It was a little late to celebrate the Great Detective’s birthday, but let’s face it, Jan. 6 is a dubious date at best to honor Sherlock Holmes. So this year, Doctor Watson’s Neglected Patients celebrated last night (Jan. 27), with dinner, toasts, a fiendish quiz, a silent auction and a video at Stonebrook Manor Events Center.
About 40 people attended the dinner with the requisite toasts to the Queen, Watson, Doyle and Holmes, after dining on chicken breast and salmon and cheesecake for dessert. Mark Langston, as he’s done twice before, won the coveted Brick Trivia award for answering correctly a staggering 13 out of 20 questions on the quiz (appropriated from Alexian Gregory, a Baker Street Irregular who offered the Canonical Presidents Quiz at the BSI Gaslight Gala in New York City this year).
Participants also watched Sherlock Holmes: The Great Detective (or An Elementary Education), which was shown on the Biography Channel. David Burke, whom we know as Jeremy Brett’s first Watson, appears as Watson in the documentary to explain Holmes’ enduring appeal.
I came away with quite a haul from the silent auction and I can finally repay Dan Andriacco for his kind words. I also offered my toast to Sir Arthur Conan Doyle and I reproduce it here:
I would like to propose a toast to Dr. Watson’s agent, Sir Arthur Conan Doyle, whose name should be familiar to the more knowledgeable among you. He is a largely uncredited figure to the general public and among Sherlockians is not always held in the highest regard.
We all know his disastrous advice to Watson (and thus to Holmes) that led to what we know as the Great Hiatus. The less said about that sorry affair, the better.
But recent scholarship has suggested that Sir Arthur deserves much more credit than has been his due to date. Many people now believe he even suggested some of the cases that Holmes later investigated. And we cannot deny that Sir Arthur’s representation of Watson catapulted an obscure doctor into one of the most recognizable names in literature. I’m speaking of Watson here, of couse. By coincidence, Sir Arthur began life as a doctor.

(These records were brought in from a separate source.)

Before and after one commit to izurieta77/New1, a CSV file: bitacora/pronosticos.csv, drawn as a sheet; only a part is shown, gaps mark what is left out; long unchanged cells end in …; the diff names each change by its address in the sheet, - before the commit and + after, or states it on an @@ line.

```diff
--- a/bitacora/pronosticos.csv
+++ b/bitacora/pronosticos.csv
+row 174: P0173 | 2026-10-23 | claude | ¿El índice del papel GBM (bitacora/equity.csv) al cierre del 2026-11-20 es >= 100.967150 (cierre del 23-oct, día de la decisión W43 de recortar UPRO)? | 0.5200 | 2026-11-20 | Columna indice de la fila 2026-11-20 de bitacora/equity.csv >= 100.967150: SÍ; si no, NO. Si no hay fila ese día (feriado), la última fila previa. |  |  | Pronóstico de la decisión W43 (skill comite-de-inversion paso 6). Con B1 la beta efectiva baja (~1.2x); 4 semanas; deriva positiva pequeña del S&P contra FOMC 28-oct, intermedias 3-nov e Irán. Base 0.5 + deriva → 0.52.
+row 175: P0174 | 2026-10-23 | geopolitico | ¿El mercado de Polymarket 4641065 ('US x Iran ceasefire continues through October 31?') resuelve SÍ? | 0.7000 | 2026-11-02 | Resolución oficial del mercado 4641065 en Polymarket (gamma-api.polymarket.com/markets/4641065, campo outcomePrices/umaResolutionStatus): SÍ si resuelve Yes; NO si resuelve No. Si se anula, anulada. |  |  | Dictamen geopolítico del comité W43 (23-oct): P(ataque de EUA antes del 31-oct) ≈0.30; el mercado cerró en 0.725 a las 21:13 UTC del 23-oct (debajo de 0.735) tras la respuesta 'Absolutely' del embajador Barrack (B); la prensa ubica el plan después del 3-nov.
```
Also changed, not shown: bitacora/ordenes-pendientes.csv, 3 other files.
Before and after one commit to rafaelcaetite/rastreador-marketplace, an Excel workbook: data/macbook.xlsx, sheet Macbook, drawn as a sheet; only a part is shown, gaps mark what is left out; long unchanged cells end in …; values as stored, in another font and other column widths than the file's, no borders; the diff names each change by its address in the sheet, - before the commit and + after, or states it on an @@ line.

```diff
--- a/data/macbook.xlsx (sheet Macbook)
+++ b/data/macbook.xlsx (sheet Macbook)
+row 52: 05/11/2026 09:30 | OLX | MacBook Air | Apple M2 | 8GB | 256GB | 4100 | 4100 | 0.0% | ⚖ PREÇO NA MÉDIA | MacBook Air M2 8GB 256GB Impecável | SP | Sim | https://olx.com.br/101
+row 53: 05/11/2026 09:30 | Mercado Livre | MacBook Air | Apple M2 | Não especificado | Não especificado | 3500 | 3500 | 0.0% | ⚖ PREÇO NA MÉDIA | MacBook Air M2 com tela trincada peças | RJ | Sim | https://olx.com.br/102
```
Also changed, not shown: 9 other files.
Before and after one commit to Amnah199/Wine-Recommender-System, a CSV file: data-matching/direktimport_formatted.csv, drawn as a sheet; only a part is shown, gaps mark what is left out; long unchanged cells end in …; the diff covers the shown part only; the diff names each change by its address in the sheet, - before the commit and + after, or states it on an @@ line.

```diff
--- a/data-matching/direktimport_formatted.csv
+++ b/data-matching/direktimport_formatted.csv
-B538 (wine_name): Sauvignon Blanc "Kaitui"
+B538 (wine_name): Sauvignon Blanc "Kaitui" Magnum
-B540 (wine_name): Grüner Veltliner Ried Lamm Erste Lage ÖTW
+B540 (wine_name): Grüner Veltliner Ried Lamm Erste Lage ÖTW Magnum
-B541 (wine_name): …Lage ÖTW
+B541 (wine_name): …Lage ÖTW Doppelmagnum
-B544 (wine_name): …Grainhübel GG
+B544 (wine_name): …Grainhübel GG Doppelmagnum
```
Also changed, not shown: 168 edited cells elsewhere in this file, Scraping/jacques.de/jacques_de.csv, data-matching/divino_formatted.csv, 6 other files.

And in praise of the man, we shouldn’t forget that Sir Arthur, who was knighted for his pamphlet about the Boer War, had some fame as an author himself, mainly of historical fiction.
On the other side of the ledger, there are some who suggest it was Sir Arthur who prevented us from learning of some of the cases only suggested in the Canon, believing them to be unmarketable. It’s rumored he told Watson: “A giant rat of Sumatra. Who’d ever believe such a story?” And his efforts to quash the publication of The Cardboard Box briefly led to a rift between client and agent.
And some believe Sir Arthur even appropriated some of Holmes’ adventures for his own purposes. It was undoubtedly Sir Arthur who suggested to Holmes that during the Great Hiatus he go to the Amazon under the guise of the renowned hunter Lord John Roxton … and then published the narrative himself as The Lost World. It’s a great tribute to Watson that he did not hold a grudge for this, even going so far as to create the ludicrous story of Holmes’ adventures in Tibet! Oh, sorry, I said I wouldn’t mention the hiatus.
Well, we’ll forgive Sir Arthur his trespasses and instead thank him for the success he brought Watson. To Sir Arthur Conan Doyle, the agent.
The next meeting of the Outpatients of DWNP will be Sunday Feb. 3 at Pints Pub in Denver and the subject of our discussion and quiz will be The Stockbroker’s Clerk.